Another important characteristic of fluid flow that is relevant for this discussion is turbulence. At slower speeds, any fluid flows with a smooth and steady stream. This kind of flow is called laminar flow. As the speed of the flow is increased, the irregularity increases. Beyond a certain critical speed, the flow transitions into a time-varying and chaotic state known as turbulence. By virtue of its increased energy, a turbulent boundary layer stays attached to a surface longer than a laminar boundary layer.
Fast bowlers release the ball with their fingers along the seam of the ball which imparts backspin to the ball. Backspin can have a very profound effect on the turbulence in certain conditions. This can be seen from the illustrations in Figure 1 (see box). The figure is for a ball that is moving from right to left. The airflow, therefore, with respect to the ball is from left to right. Fig.1 (a) shows that the upper half of the rotating cricket ball (called the retreating side) moves in the direction of the air flow. This causes the air flow to stay attached with the cricket ball on the upper half and the flow separation is delayed till Point A. On the other hand, the flow on the bottom half (called the advancing side) separates earlier, at Point B.
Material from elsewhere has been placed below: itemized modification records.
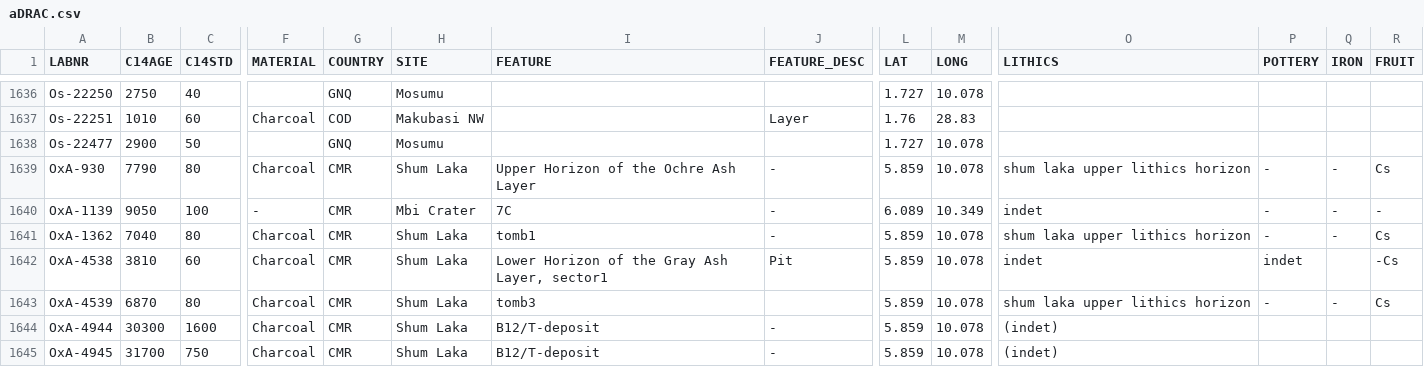
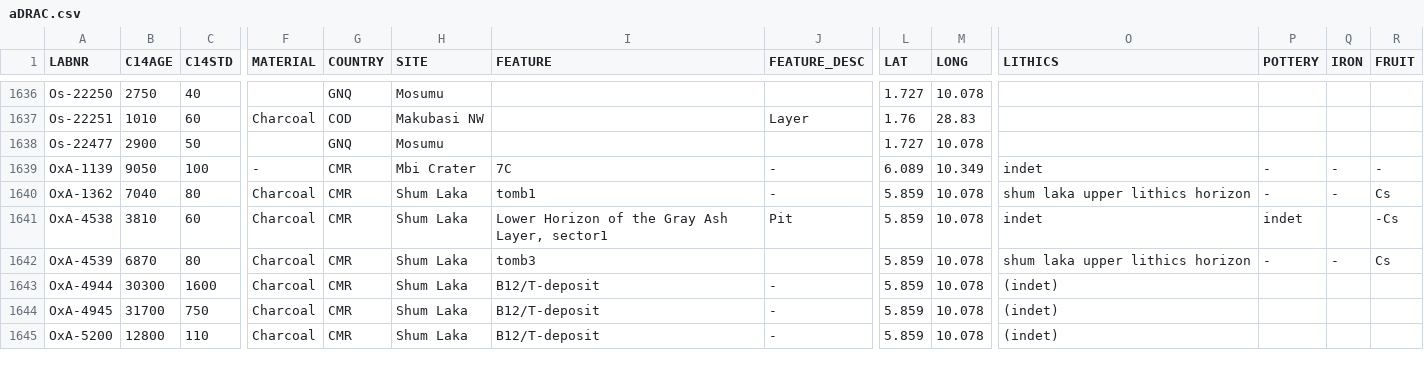
Before and after one commit to dirkseidensticker/aDRAC, a CSV file: aDRAC.csv, drawn as a sheet; only a part is shown, gaps mark what is left out; the shorter side is filled out with more unchanged rows; rows hold the shown columns only; the diff names each change by its address in the sheet, - before the commit and + after, or states it on an @@ line.

Commit message:
removed problematic data and creted new table for such dates

```diff
--- a/aDRAC.csv
+++ b/aDRAC.csv
-row 1639: OxA-930 | 7790 | 80 | Charcoal | CMR | Shum Laka | Upper Horizon of the Ochre Ash Layer | - | 5.859 | 10.078 | shum laka upper lithics horizon | - | - | Cs
```
Also changed, not shown: 1 other file.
Reverse Magnus effect
Earlier flow separation on the advancing side results in high pressure below the ball and low pressure above it. This results in an upward force on the ball, and this phenomenon is called Magnus effect. The Magnus force on a cricket ball moving with backspin keeps the ball afloat in the air longer which makes it easier for batsmen to hit it.
As the rotational speed of the ball is increased — that is, if there’s more backspin on the ball — a very interesting phenomenon is observed. The increased rotational speed induces turbulence on the advancing side (that is, the lower side) of the spinning cricket ball. As noted earlier, turbulence causes delayed flow separation and hence the point of flow separation moves further downstream on the advancing side as shown in Fig.1 (b). This reverses the high and low pressure regions on either side of the ball. Consequently, the direction of the Magnus force is reversed and this phenomenon is termed reverse Magnus effect.
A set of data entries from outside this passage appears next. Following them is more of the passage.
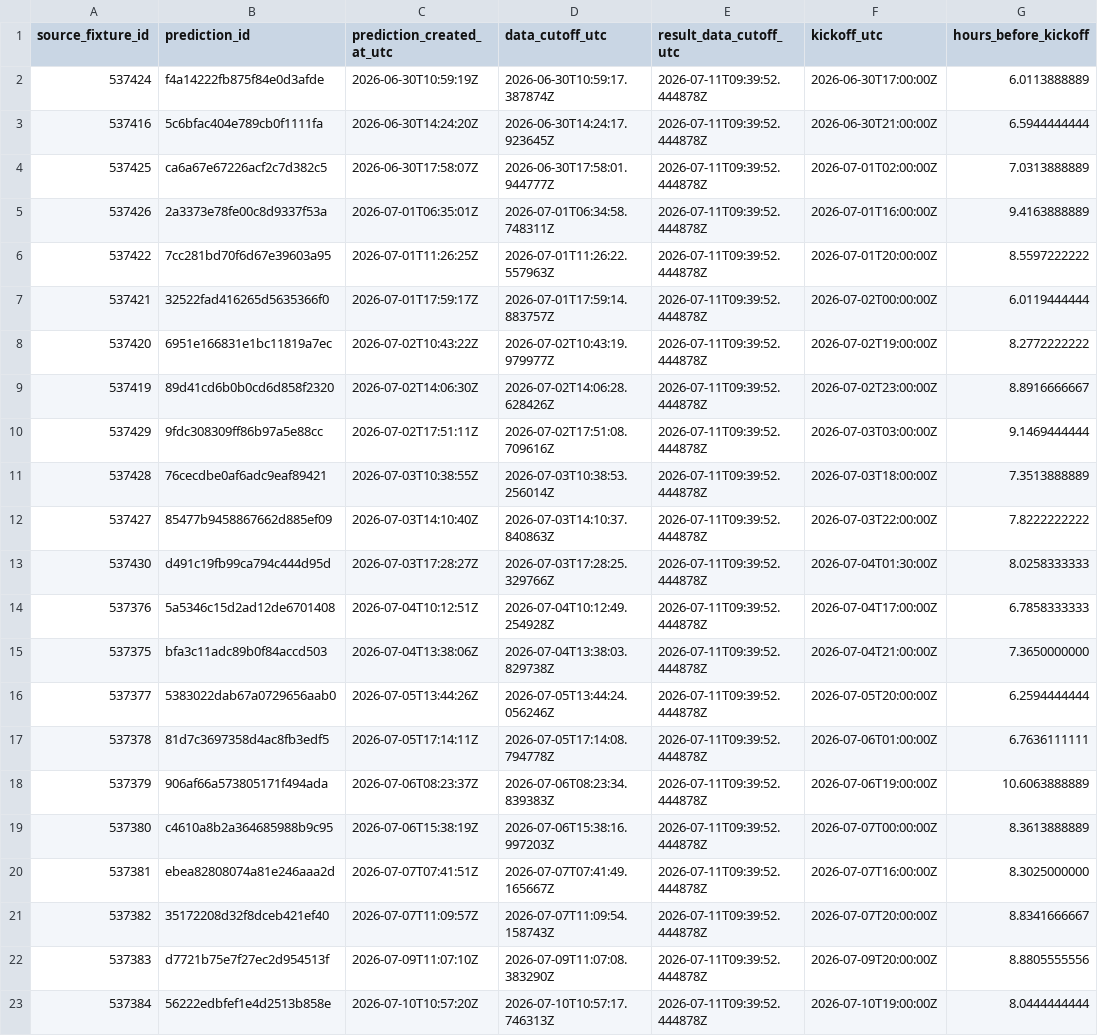
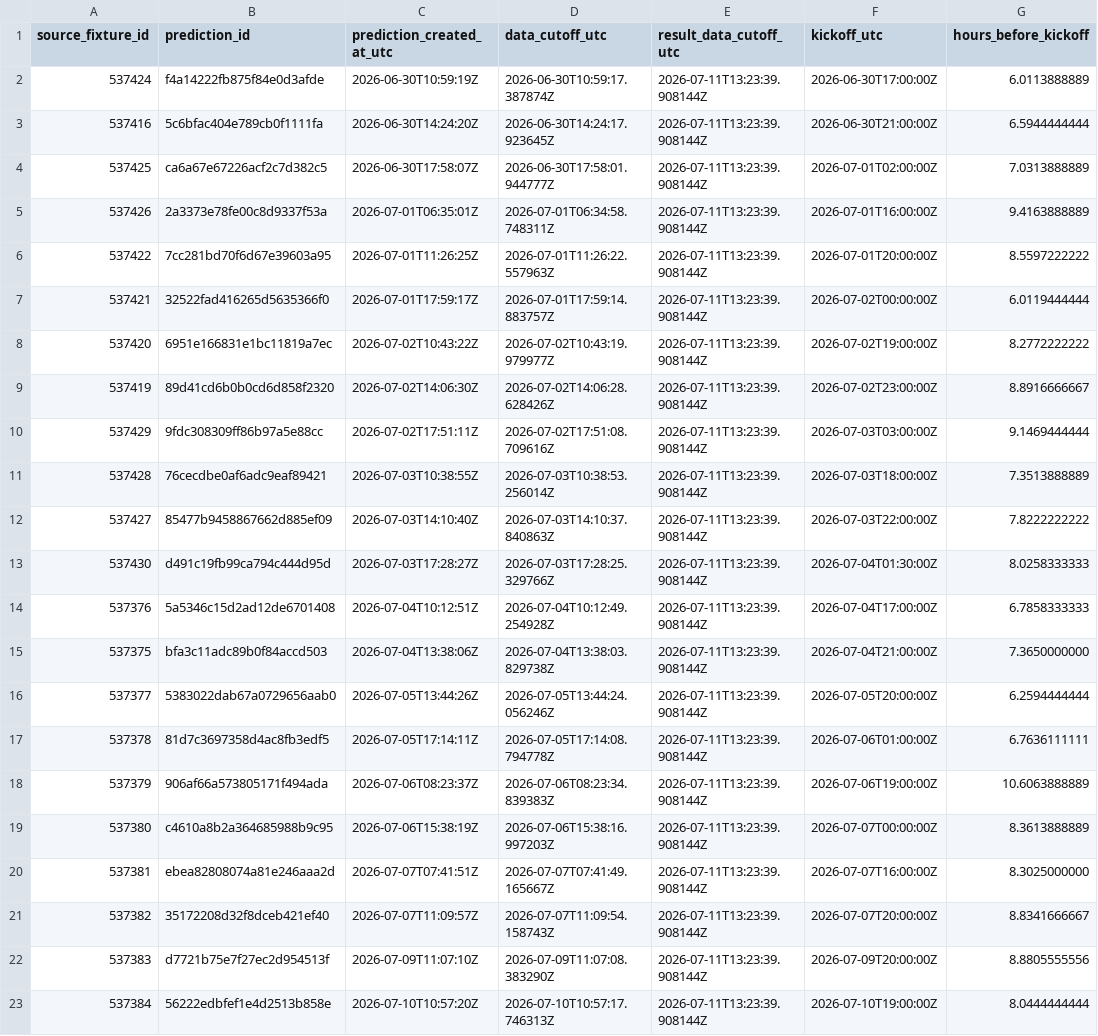
Before and after one commit to juanbrau-or/world-cup-2026-predictions, a CSV file: prospective_matches.csv, drawn as a sheet; only a part is shown; the diff names each change by its address in the sheet, - before the commit and + after, or states it on an @@ line.

```diff
--- a/prospective_matches.csv
+++ b/prospective_matches.csv
-E2:E23 (result_data_cutoff_utc): 2026-07-11T09:39:52.444878Z
+E2:E23 (result_data_cutoff_utc): 2026-07-11T13:23:39.908144Z
```
Also changed, not shown: latest.csv, shadow/contextual_latest.csv, 17 other files.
The direction of the Magnus force is dependent on a parameter known as spin ratio. It is the ratio of the tip speed of the ball due to rotation (equal to the ball’s angular speed multiplied by its radius) to its linear speed (delivery speed in common terminology). The reverse Magnus force on a cricket ball moving with backspin has the effect of making the ball dip quicker. A dipping ball moving at great pace makes it extremely difficult for batsmen to judge its trajectory and hit it. In fact, it is a wicket-taking ball. It is thus useful for bowlers to have the spin ratio in the regime of the reverse Magnus effect. Only fast bowlers who can impart strong backspin can achieve this.
Bumrah can bowl at speeds of around 145 kmph coupled with a rotational speed of 1000 RPM and a very stable seam position. This gives a spin ratio of nearly 0.1 for the cricket ball. Experiments on a rotating sphere at the National Wind Tunnel Facility, IIT Kanpur, conducted by this writer and his students, have revealed that this spin ratio puts the ball into the reverse Magnus effect regime. A downward force on a cricket ball moving at Bumrah’s pace causes it to dip very sharply and therefore batsmen find it difficult to pick his deliveries.